I travel completely chaotically. Most of the time I can’t remember where I’m staying (yay for free wifi at airports), I almost never exchange currency in advance, and I would never dream of arriving the “recommended” three hours before an international flight.
The thing is, I know it will never be as awful as taking the boat from Yantai to Dalian in China (I survived). And I will never cut it quite as fine as the time my friend got confused and thought my flight time from Munich airport was the time I needed to leave (I made it).
So, why worry? I’m neurotic about the location of my passport (rather than send it to the US for renewal I returned to the UK because I couldn’t cope with the thought of being without it), my wallet, and my phone and laptop, and now my Kindle (Amazon). Everything else can be replaced, or coped without. In China, I also worry about having enough hard cash, but that’s it.
My trip to Switzerland had me wondering if this was a good strategy, however. The breakfast snack served by Air Canada made me extremely nauseous, and then the following morning we rushed out the hotel before 6am for my boyfriend to make his flight. I had only the vaguest idea of where I was going, but it was ok – free wifi at Geneva airport to look it up! Then I realized the wheel on my suitcase was broken, it was draggable but a pain. But still, I worked out the ticketing system and got myself on a train (with time to pick up delicious croissant, natch) and rescue some unfortunate American that didn’t speak French. I had to change trains, but I got a ticket and found out which and boarded with minutes to spare. I honestly don’t know if the Swiss are just particularly efficient with lots of trains or whether I was ridiculously lucky, but I didn’t spend any time hanging about waiting!
But, my suitcase was driving me nuts and I was stressing that the wheel would give out completely. Also, I was doubting myself – should I have had a plan? Was my boyfriend and I deciding on impulse on Thursday that we would have a date in Geneva insane? Would my flight on Wednesday be cutting it too fine? How was I going to write my first academic talk when it turns out my co-supervisor won’t be there to get some insight from?
And then, as we headed upwards towards the mountains I looked out the window.
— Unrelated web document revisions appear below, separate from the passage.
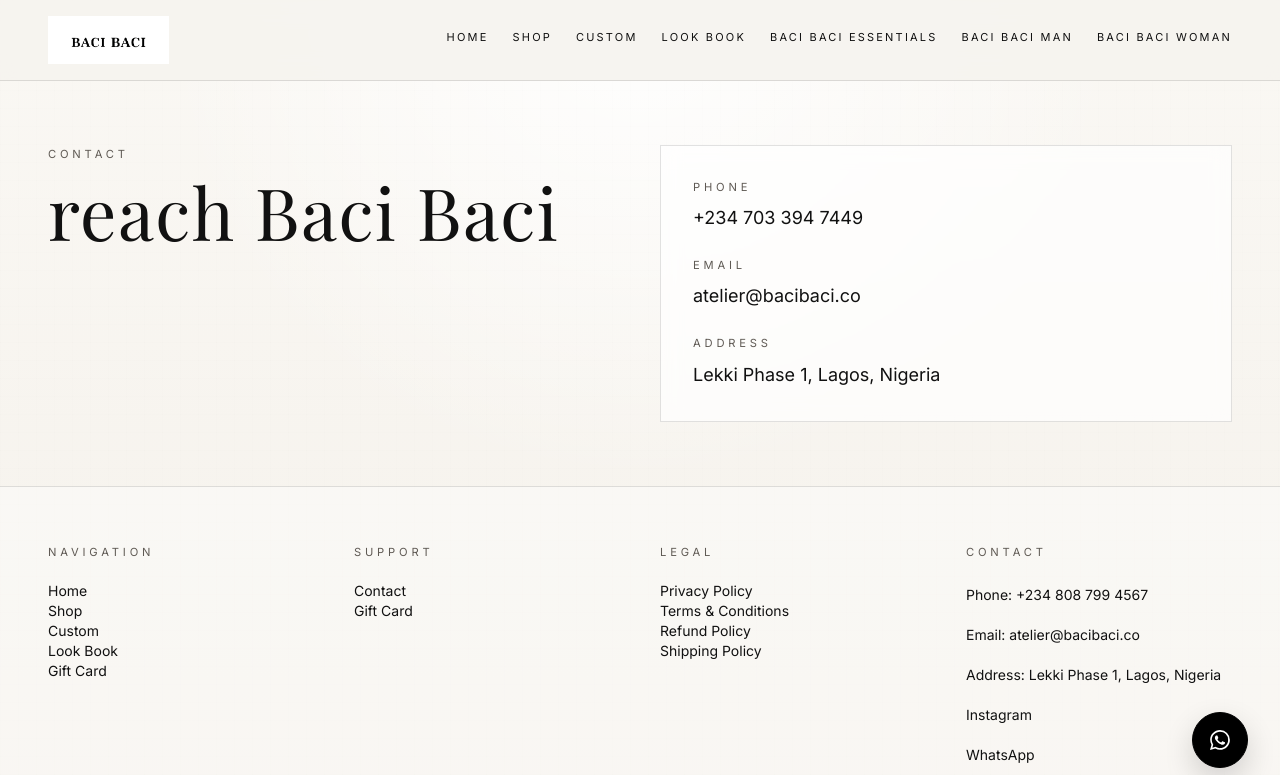
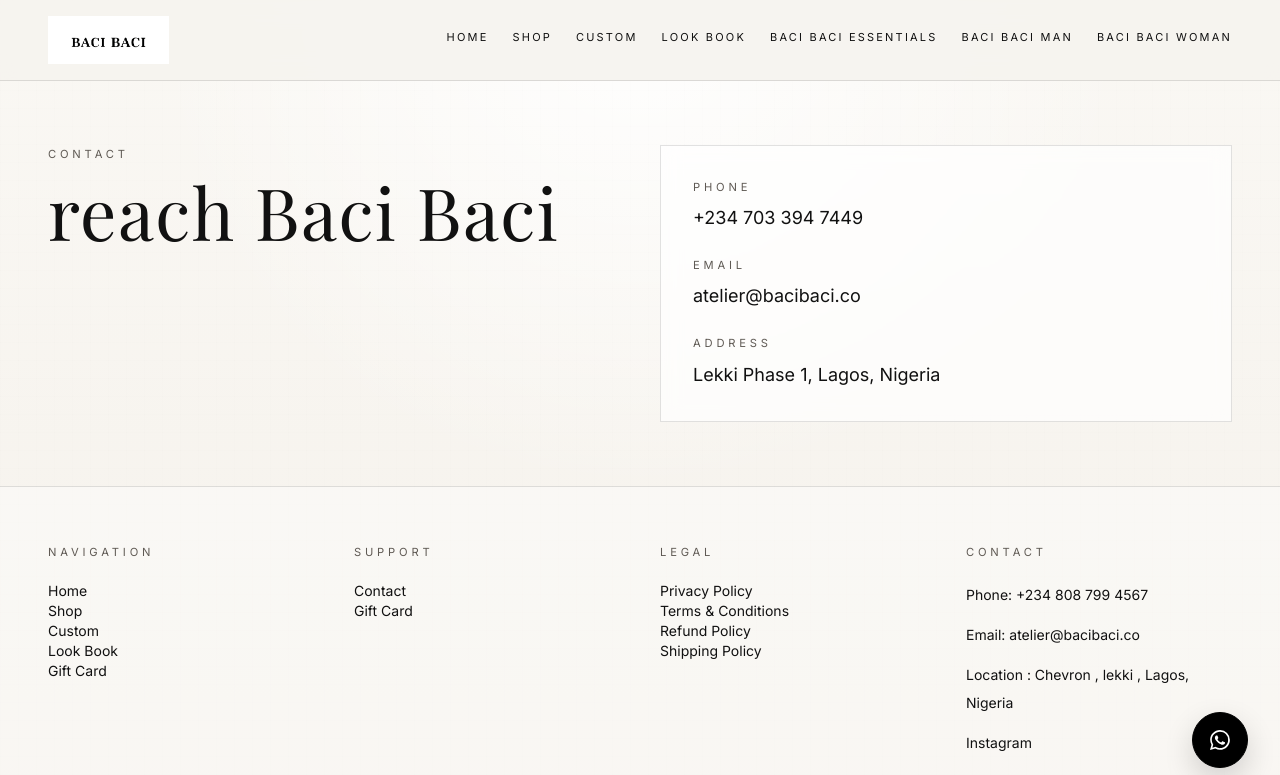
Before and after one commit to winnerbanjo/bacibaci, a Next.js app: page /contact in a window 1280 px wide. Shown: the top 775 px of the page. Built offline with nearby package versions, Linux system fonts and the light colour scheme.

Commit message:
fix: update footer location

```diff
--- a/src/components/site-footer.tsx
+++ b/src/components/site-footer.tsx
@@ -46,7 +46,7 @@
           <div className="mt-5 space-y-3 text-sm leading-7">
             <p>Phone: +234 808 799 4567</p>
             <p>Email: atelier@bacibaci.co</p>
-            <p>Address: Lekki Phase 1, Lagos, Nigeria</p>
+            <p>Location : Chevron , lekki , Lagos, Nigeria</p>
             <p>
               <Link href="https://instagram.com/bacibaciofficial" target="_blank">
                 Instagram
```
And realized that 1. Switzerland is so very beautiful. And 2. Right now, is just fine.
And then, y’know I got off the train and followed a mis-signposted road and got a bit lost. And came in to discover that whilst I received a receipt the conference organizers didn’t receive proof that I’d paid and had a huge drama trying to connect to the internet… and ended up sleeping through the afternoon’s sessions.
But that feeling hasn’t left me. Right now, is just fine. And I like travelling chaotically because it is always fine. I challenge myself – and then I make it work. I have been to a lot of places, and experienced a lot of awesome things. My last passport had stamps or visas on nearly every page and my new one has extra pages – it represents the possibilities – the places I’ll go, the adventures I’ll have. In all the stress and the chaos and the frustration with constantly packing-or-unpacking, and living in the same few outfits because honestly I can’t remember what else is in my closet it all became not-fun anymore. And people would say, “Oh Switzerland? You’re so lucky!” And I would look on in bewilderment because it felt like all I was seeing was airports and hotels and how is it lucky to go to a ski resort and not ski?
I’m ready – so ready – for this period of intense jittering about to end. And frustrated, by the idea that I keep seeing that says, “you’re doing what you need to do, you are who you need to be” because sometimes it’s time to change and it doesn’t really matter if someone else thinks my life is glamourous or exciting if I feel like I’m losing my mind.
But this moment, this moment is fine.
I love books, I read a lot – even more now I have my Kindle (Amazon), and it seems like I mange to read the books that contain the message I need to hear. Recently, there have been two. The Power of Now, and Goal-Free Living (both Amazon).
I was frustrated by The Power of Now. It was too fuzzy and spiritual for me to take some parts of it seriously, although I much enjoyed the quote: “I have had three zen masters, all of them cats”. But I did get some things out of it.
- To be present, just focus on whatever it is you’re doing right now. I find this calming. Instead of running from one place to another thinking about what I’m grabbing and where I’m going, I’m just walking.
- You are not your life situation.
- I was also interested by the mind-creation of drama, although I don’t have a concrete conclusion I’m drawing from that.
Goal free living is a short, easy, but mind opening read. I really recommend it (and thanks to Rachelle for recommending it to me!) The eight principles of goal-free living are:
- Use a compass, not a map
- Trust that you are never lost
- Remember that opportunity knocks often, but sometimes softly
- Want what you have
- Seek out adventure
- Become a people magnet
- Embrace your limits
- Remain detached
Anyway, after all of this – I’ve learned in the midst of chaos, in the midst of change, I need to take a deep breath and appreciate right now, whatever it contains. I hope right now is looking good to you, too.